▶ Task description
Using the records below, filter for lines that contain the string "components" and copy them out.
Recorded information section start
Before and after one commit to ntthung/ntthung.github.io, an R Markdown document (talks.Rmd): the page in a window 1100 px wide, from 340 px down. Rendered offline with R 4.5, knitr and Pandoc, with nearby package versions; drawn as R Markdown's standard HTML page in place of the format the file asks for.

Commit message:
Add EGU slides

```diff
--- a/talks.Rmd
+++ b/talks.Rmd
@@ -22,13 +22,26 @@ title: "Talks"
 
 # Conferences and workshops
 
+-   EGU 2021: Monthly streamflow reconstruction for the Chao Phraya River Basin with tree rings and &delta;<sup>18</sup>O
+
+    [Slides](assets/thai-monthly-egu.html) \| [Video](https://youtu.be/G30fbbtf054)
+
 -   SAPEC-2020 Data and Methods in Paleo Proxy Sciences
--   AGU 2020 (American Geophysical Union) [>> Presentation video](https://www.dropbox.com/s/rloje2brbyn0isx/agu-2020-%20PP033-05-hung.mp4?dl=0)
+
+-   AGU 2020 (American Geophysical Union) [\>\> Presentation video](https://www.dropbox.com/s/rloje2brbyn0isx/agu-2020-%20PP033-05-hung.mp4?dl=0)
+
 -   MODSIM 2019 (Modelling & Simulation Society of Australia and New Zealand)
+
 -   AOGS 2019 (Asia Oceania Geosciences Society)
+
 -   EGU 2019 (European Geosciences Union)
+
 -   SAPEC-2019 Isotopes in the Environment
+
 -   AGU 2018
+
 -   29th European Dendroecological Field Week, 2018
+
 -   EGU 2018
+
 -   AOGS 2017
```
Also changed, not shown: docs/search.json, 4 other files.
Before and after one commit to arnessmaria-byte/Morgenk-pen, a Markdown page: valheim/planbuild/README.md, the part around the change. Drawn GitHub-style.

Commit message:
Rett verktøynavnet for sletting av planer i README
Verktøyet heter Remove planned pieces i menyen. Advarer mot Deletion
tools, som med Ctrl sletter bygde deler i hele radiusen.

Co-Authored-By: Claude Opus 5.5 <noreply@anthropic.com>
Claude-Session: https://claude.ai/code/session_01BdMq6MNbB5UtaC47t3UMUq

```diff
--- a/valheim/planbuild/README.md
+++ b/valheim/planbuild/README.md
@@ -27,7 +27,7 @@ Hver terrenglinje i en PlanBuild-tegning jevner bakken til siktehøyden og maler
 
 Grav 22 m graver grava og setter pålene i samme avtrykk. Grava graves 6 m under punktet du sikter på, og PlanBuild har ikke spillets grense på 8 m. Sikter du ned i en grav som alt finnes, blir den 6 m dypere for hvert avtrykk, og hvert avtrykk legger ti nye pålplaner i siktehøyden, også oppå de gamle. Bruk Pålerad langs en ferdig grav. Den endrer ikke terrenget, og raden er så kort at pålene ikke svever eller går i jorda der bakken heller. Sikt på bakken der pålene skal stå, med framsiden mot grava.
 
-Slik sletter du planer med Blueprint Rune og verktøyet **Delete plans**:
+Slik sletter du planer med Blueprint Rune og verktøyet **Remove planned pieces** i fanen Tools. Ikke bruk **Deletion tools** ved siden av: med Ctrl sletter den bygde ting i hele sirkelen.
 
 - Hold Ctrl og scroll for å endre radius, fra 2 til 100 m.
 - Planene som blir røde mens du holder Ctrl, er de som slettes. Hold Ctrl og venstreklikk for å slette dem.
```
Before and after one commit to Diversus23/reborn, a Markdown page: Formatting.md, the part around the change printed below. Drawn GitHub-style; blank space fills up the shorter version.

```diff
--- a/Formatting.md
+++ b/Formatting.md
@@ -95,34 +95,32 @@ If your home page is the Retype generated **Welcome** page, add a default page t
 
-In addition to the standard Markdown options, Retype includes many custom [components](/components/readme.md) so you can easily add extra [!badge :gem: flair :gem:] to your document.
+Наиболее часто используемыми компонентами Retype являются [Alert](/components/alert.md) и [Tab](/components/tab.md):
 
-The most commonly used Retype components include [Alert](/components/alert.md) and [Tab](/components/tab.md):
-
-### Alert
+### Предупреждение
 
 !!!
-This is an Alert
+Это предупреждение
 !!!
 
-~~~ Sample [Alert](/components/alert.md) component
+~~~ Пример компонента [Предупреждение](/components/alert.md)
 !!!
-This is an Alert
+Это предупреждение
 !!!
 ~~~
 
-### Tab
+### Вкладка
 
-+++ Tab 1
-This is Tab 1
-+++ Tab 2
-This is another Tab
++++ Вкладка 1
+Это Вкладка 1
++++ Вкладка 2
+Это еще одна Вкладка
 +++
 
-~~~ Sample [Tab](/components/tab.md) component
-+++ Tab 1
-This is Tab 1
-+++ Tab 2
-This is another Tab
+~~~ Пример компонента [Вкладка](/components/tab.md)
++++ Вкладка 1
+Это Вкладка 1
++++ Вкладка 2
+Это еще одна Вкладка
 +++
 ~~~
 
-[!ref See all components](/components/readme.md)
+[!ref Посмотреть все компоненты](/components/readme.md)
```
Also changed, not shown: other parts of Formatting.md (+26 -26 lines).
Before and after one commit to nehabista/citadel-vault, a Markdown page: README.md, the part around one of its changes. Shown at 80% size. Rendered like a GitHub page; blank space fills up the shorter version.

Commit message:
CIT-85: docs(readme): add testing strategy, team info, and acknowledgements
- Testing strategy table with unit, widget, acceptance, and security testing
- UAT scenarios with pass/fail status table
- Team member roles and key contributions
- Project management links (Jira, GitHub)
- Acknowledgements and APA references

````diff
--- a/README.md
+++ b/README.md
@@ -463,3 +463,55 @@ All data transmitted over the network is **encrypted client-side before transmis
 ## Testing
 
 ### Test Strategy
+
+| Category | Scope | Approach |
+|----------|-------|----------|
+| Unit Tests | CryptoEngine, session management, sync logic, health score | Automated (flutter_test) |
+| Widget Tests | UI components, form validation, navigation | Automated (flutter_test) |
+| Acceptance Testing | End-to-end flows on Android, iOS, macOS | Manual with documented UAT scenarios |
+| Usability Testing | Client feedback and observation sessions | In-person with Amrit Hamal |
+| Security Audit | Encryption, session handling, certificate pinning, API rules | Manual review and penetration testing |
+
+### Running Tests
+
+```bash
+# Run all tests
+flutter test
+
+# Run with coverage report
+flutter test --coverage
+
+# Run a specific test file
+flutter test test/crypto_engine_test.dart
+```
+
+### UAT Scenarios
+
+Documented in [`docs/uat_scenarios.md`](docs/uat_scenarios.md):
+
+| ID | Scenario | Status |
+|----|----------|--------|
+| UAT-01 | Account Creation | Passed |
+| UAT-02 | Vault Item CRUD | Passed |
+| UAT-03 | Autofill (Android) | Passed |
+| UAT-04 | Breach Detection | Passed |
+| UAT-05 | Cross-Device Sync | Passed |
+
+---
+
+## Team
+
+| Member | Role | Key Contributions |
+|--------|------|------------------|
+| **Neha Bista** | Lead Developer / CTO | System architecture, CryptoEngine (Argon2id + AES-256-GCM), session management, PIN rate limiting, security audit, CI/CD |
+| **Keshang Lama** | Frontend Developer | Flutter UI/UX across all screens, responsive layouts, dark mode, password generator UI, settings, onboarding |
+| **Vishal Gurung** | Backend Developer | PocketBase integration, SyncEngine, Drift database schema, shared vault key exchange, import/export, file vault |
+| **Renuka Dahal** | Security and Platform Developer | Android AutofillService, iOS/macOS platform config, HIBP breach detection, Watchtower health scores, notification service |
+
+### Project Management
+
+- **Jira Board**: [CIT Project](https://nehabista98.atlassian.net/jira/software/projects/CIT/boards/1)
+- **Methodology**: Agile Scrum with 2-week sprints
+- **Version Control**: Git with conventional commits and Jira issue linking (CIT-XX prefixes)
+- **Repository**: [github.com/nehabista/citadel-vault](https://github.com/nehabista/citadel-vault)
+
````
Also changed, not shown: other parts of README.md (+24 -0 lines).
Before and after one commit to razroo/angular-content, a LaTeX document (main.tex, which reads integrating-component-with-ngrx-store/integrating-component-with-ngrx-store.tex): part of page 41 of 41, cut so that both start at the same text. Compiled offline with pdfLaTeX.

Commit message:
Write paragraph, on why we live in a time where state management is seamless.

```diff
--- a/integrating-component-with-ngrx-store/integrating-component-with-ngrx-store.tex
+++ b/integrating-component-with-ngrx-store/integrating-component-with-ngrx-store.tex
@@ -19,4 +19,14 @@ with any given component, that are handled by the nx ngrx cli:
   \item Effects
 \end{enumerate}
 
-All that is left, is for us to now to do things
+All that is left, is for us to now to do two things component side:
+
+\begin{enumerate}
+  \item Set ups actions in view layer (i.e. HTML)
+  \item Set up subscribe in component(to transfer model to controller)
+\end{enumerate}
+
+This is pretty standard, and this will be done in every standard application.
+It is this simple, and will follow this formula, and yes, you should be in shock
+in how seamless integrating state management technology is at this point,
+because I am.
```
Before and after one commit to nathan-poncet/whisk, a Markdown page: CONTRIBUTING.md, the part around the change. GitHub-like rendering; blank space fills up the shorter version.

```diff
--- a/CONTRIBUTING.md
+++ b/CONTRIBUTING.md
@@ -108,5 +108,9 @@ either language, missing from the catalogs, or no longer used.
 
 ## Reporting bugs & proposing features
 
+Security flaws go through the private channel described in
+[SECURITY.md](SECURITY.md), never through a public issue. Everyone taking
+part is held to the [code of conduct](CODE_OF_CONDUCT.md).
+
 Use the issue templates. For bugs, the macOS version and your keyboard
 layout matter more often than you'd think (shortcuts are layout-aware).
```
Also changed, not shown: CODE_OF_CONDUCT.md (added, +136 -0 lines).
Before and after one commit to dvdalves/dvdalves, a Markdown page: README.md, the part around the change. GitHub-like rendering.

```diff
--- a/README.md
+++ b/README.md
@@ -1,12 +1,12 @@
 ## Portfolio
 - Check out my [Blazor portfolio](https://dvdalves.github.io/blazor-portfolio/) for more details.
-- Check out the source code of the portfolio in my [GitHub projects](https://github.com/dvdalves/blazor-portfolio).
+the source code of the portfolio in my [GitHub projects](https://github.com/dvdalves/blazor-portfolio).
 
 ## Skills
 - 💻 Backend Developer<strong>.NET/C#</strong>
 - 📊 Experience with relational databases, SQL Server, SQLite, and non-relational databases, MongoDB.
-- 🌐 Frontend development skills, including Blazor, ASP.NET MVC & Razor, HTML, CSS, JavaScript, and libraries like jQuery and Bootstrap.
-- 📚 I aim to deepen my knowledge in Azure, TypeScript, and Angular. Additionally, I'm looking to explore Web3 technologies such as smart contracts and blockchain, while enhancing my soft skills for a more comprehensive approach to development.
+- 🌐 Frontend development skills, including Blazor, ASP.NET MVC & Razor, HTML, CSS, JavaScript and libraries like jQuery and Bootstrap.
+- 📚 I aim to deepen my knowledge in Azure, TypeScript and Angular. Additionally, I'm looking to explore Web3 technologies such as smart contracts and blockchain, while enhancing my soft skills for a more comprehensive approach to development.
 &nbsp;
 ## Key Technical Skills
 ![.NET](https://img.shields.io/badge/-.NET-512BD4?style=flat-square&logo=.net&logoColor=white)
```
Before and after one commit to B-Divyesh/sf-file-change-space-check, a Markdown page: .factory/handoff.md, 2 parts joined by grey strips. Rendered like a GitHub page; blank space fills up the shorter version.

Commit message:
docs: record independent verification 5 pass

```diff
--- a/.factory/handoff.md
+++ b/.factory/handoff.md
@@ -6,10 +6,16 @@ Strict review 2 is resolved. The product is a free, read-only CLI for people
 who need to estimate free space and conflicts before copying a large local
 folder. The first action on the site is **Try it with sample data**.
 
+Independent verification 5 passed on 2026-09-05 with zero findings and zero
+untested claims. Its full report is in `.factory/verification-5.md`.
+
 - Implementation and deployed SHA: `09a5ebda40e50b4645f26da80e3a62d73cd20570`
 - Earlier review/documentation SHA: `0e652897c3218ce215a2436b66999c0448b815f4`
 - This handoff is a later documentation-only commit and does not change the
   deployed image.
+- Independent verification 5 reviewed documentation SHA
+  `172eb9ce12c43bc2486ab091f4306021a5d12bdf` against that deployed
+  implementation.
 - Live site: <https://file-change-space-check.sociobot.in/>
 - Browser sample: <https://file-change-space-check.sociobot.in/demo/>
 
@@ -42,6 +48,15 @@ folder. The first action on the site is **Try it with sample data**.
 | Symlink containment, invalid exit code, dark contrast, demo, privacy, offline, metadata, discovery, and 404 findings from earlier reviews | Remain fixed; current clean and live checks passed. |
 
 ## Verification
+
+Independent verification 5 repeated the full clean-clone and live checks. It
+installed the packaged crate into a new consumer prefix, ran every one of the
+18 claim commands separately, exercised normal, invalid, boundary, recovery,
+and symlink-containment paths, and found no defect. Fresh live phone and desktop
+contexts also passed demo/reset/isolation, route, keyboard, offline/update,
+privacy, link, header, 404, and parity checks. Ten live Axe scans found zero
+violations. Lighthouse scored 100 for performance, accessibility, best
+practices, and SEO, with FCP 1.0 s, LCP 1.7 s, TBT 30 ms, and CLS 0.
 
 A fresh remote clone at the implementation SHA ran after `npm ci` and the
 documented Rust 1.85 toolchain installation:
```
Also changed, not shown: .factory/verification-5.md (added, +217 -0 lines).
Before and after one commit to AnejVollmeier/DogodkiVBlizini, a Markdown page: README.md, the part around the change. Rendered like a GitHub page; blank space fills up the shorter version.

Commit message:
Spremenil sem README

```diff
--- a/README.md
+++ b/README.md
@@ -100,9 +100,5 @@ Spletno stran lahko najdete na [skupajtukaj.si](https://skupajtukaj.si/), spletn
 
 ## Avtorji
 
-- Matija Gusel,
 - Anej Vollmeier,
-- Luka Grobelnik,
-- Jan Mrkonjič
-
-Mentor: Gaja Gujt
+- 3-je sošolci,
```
Recorded information section end
▶ Answer to this problem
-In addition to the standard Markdown options, Retype includes many custom [components](/components/readme.md) so you can easily add extra [!badge :gem: flair :gem:] to your document.
+Наиболее часто используемыми компонентами Retype являются [Alert](/components/alert.md) и [Tab](/components/tab.md):
-The most commonly used Retype components include [Alert](/components/alert.md) and [Tab](/components/tab.md):
-~~~ Sample [Alert](/components/alert.md) component
+~~~ Пример компонента [Предупреждение](/components/alert.md)
-~~~ Sample [Tab](/components/tab.md) component
+~~~ Пример компонента [Вкладка](/components/tab.md)
-[!ref See all components](/components/readme.md)
+[!ref Посмотреть все компоненты](/components/readme.md)
+| Widget Tests | UI components, form validation, navigation | Automated (flutter_test) |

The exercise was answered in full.